═════ Source material ═════

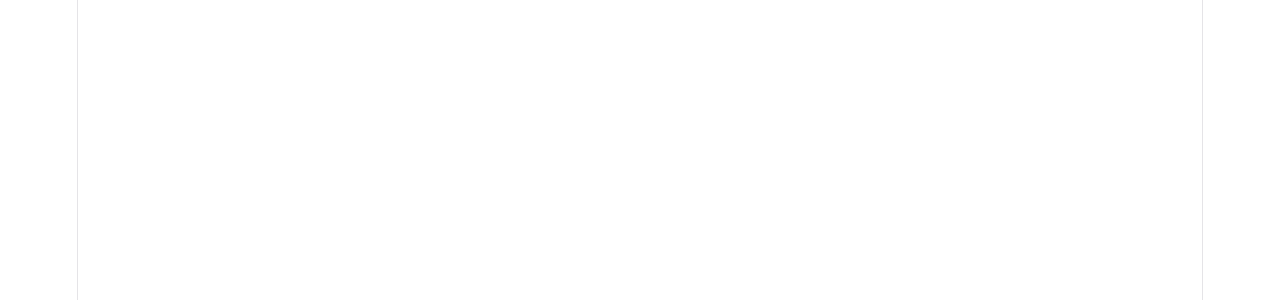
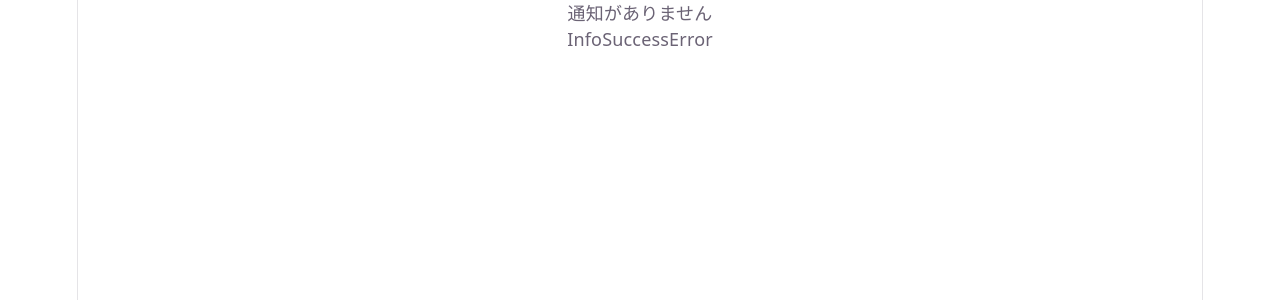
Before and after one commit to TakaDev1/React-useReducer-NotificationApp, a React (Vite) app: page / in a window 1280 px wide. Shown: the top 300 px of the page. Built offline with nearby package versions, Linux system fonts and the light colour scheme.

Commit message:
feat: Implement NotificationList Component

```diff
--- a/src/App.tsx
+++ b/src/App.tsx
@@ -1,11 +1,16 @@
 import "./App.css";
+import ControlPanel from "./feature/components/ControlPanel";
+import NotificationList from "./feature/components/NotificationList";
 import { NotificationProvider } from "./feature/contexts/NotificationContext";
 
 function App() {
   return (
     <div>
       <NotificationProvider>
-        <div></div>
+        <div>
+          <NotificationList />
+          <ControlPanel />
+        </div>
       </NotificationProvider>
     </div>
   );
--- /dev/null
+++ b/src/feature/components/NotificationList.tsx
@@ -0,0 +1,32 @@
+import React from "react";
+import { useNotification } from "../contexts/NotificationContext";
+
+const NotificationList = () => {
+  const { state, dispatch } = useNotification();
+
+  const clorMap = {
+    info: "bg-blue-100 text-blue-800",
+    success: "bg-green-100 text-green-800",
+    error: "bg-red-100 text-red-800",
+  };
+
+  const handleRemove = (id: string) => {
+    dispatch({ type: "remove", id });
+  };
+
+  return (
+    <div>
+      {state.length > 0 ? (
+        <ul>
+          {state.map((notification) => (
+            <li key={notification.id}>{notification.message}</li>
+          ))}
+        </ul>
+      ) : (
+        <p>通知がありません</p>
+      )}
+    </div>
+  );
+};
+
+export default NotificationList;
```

═════
═════ Source material ═════

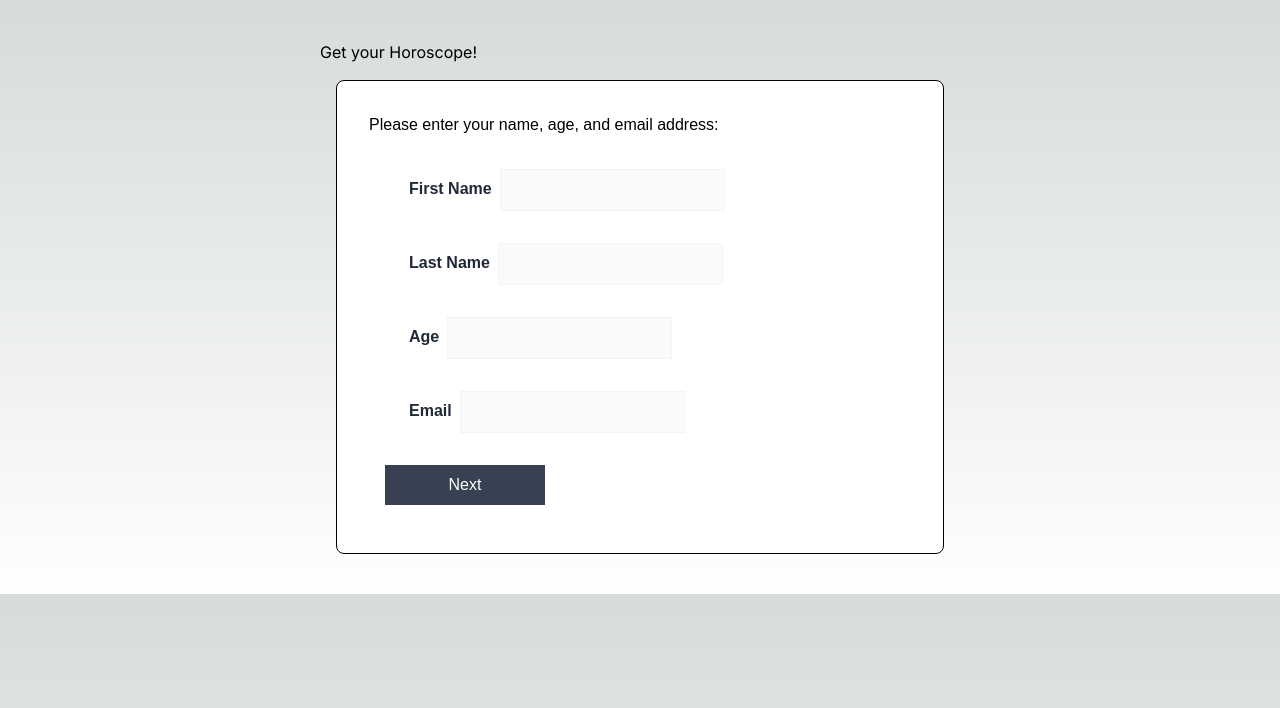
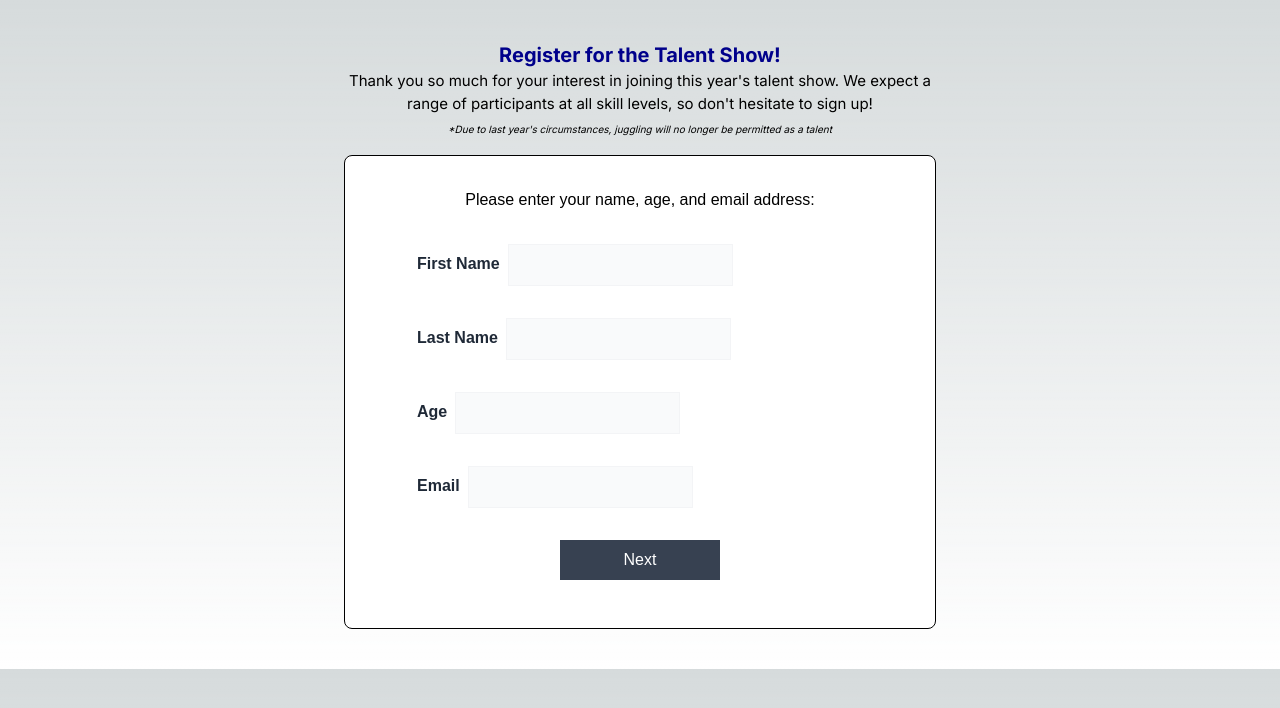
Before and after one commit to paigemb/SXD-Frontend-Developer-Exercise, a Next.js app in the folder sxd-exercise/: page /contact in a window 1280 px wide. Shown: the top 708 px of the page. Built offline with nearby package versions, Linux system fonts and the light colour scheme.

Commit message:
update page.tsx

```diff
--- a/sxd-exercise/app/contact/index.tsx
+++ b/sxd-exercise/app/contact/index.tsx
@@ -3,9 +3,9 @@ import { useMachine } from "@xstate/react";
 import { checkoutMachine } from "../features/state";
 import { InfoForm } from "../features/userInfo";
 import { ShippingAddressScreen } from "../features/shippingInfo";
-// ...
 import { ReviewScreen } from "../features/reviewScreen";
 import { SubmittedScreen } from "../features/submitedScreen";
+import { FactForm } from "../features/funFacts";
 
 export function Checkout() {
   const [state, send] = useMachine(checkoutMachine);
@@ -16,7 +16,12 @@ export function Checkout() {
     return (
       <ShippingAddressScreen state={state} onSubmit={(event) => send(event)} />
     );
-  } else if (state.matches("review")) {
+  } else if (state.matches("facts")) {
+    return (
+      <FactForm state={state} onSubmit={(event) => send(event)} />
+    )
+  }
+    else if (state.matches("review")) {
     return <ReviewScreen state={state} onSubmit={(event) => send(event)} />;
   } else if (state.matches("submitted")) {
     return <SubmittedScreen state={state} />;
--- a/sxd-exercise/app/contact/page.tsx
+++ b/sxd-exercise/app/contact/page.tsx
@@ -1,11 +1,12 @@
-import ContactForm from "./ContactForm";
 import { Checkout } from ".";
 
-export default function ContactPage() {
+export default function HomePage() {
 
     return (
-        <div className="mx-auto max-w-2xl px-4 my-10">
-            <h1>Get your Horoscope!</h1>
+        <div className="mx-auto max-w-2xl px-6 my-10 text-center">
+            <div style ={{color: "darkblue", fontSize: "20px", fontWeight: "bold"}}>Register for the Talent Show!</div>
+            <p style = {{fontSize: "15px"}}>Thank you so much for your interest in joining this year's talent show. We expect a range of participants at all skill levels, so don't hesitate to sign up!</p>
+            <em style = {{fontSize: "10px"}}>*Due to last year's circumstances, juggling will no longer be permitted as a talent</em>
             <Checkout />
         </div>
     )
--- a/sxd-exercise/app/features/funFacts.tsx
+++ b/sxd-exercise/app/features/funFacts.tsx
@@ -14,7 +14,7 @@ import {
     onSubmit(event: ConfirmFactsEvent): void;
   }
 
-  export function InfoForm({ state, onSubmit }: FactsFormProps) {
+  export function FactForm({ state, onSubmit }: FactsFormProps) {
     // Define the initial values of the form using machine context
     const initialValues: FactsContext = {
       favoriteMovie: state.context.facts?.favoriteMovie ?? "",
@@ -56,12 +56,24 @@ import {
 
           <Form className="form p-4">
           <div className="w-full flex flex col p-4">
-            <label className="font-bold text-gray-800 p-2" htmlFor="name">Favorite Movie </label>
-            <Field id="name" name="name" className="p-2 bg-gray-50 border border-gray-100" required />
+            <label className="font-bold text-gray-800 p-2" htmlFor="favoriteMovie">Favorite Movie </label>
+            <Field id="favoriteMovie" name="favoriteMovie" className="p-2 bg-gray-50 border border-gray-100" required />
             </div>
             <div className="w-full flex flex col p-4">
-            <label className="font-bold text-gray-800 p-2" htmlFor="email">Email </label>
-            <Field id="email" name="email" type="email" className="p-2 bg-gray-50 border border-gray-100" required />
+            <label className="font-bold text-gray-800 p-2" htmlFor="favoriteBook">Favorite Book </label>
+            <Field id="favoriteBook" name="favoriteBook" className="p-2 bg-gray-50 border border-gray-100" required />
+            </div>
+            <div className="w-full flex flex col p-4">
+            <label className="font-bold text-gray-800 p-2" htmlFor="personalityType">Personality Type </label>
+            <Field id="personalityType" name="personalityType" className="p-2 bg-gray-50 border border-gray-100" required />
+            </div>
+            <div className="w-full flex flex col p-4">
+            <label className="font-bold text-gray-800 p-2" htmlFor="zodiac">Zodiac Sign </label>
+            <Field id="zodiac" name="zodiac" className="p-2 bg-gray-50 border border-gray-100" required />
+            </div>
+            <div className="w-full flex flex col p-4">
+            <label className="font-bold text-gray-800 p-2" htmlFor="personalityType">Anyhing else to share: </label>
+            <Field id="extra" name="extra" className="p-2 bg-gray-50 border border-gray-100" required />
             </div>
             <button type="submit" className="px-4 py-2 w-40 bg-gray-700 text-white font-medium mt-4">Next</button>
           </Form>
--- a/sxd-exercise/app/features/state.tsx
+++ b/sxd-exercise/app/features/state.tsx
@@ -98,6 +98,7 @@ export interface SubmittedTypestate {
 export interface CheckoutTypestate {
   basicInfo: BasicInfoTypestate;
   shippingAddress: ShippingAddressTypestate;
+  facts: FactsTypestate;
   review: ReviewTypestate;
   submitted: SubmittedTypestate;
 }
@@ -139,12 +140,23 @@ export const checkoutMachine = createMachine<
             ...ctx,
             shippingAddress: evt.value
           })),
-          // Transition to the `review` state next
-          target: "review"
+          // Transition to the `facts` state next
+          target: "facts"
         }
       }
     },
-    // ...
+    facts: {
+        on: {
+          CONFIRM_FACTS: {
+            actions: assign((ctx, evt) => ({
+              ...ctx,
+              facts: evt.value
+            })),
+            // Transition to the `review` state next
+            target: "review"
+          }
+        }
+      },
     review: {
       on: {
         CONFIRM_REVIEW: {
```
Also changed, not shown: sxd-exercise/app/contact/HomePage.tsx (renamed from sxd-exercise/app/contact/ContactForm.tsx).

═════
═════ Source material ═════

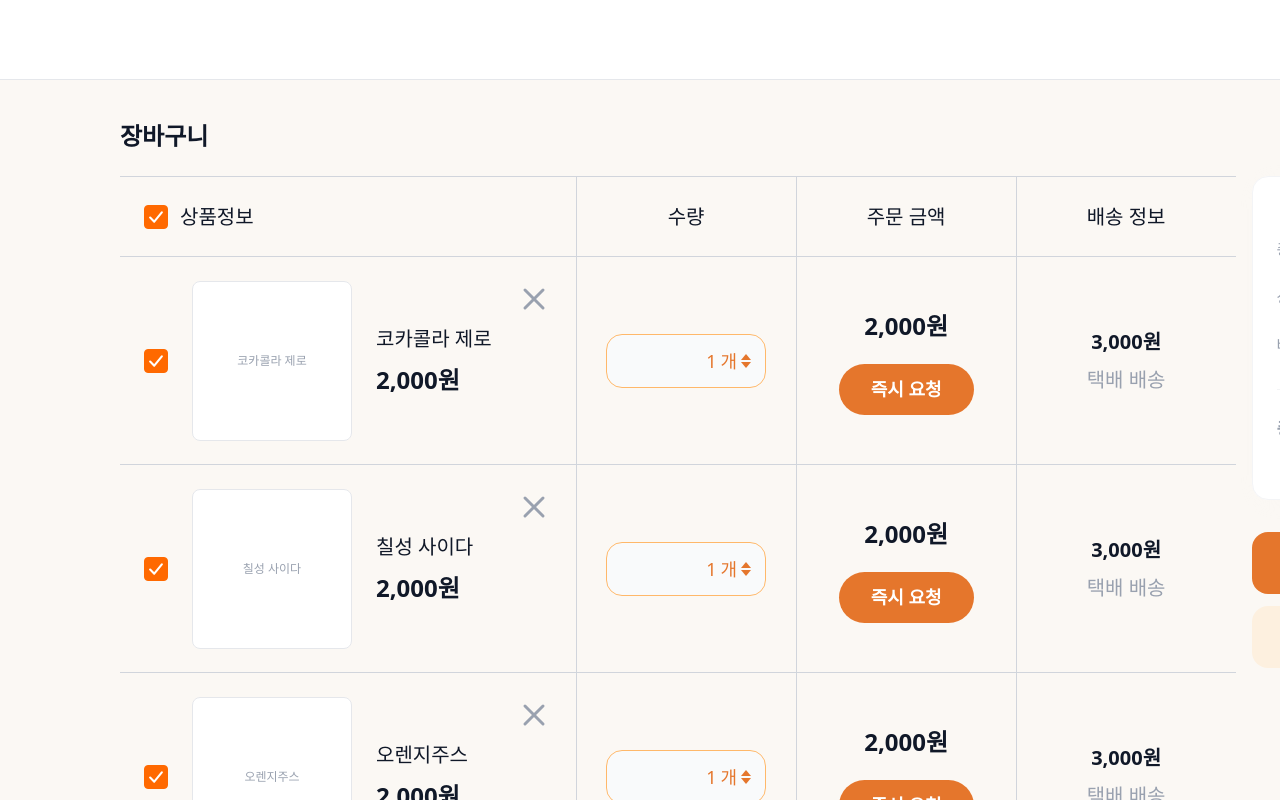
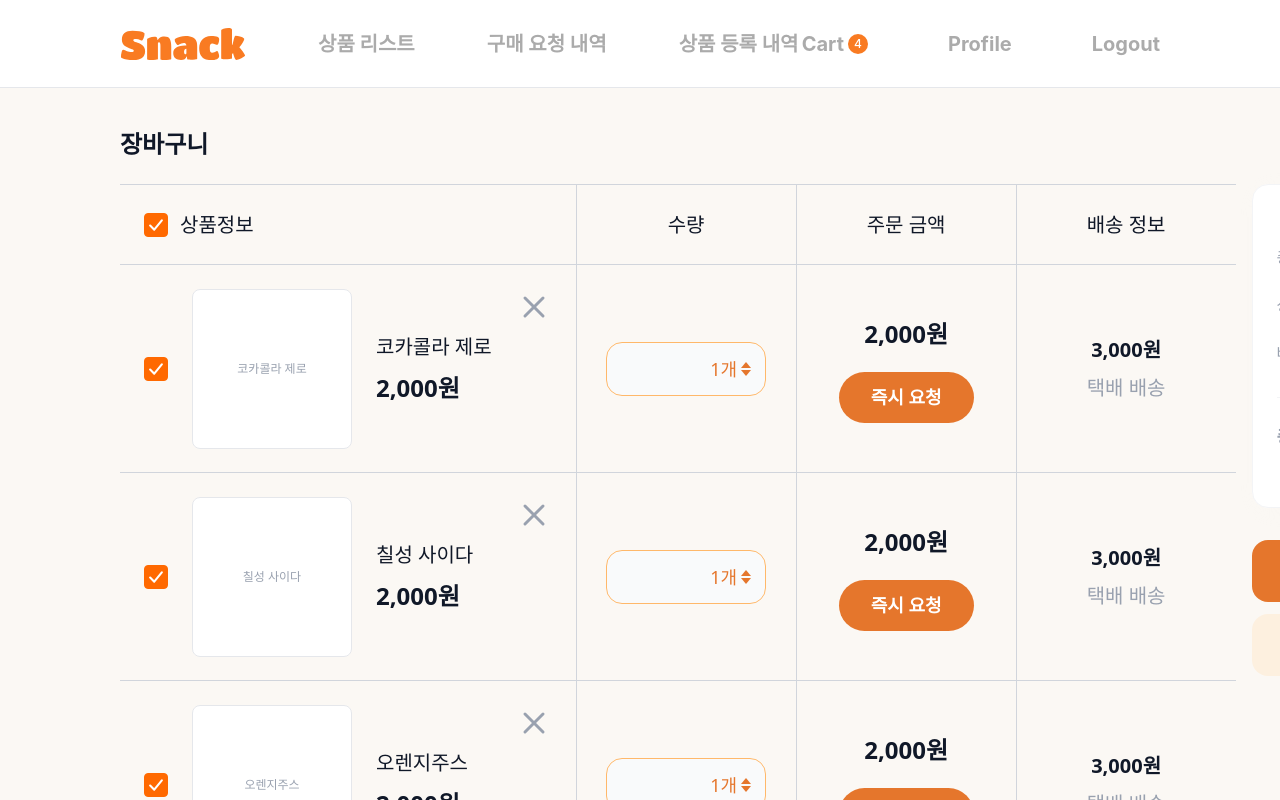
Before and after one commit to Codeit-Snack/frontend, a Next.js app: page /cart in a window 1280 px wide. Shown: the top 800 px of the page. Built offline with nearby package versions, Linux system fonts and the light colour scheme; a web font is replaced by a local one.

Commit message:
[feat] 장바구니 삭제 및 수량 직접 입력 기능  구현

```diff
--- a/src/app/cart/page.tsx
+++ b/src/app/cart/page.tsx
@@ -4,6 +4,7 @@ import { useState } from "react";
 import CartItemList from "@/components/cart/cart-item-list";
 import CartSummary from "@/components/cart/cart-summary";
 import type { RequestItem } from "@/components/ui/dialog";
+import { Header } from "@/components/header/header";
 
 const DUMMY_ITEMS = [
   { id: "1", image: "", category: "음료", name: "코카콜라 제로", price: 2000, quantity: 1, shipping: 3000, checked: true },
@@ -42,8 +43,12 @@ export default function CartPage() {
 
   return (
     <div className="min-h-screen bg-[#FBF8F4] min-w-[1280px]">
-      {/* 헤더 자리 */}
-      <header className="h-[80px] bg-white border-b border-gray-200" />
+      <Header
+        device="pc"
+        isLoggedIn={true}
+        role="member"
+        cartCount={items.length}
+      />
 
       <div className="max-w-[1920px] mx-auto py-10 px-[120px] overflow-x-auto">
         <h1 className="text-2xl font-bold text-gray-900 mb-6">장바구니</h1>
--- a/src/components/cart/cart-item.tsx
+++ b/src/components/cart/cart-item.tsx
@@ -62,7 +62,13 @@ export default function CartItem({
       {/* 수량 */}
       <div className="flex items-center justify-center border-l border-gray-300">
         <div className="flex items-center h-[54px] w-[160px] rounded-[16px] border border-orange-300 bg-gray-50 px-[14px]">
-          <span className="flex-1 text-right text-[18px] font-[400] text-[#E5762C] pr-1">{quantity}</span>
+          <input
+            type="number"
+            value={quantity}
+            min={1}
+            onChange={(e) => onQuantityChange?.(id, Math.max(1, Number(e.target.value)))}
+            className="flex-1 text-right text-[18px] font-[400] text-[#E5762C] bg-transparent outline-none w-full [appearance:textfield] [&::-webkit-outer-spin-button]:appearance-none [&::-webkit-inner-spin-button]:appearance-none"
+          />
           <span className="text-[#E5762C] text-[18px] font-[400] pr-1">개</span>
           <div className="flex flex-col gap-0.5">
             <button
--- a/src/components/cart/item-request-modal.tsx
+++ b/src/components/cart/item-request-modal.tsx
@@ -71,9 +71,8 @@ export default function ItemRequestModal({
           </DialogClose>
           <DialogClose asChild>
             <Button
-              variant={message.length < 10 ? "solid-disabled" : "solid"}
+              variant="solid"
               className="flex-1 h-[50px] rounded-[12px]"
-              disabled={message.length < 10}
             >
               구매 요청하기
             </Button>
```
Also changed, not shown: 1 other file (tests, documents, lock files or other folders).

═════

» **What you have to do**
Write out every line from the entries where "htmlFor" appears.

» **Task answer**
-            <label className="font-bold text-gray-800 p-2" htmlFor="name">Favorite Movie </label>
+            <label className="font-bold text-gray-800 p-2" htmlFor="favoriteMovie">Favorite Movie </label>
-            <label className="font-bold text-gray-800 p-2" htmlFor="email">Email </label>
+            <label className="font-bold text-gray-800 p-2" htmlFor="favoriteBook">Favorite Book </label>
+            <label className="font-bold text-gray-800 p-2" htmlFor="personalityType">Personality Type </label>
+            <label className="font-bold text-gray-800 p-2" htmlFor="zodiac">Zodiac Sign </label>
+            <label className="font-bold text-gray-800 p-2" htmlFor="personalityType">Anyhing else to share: </label>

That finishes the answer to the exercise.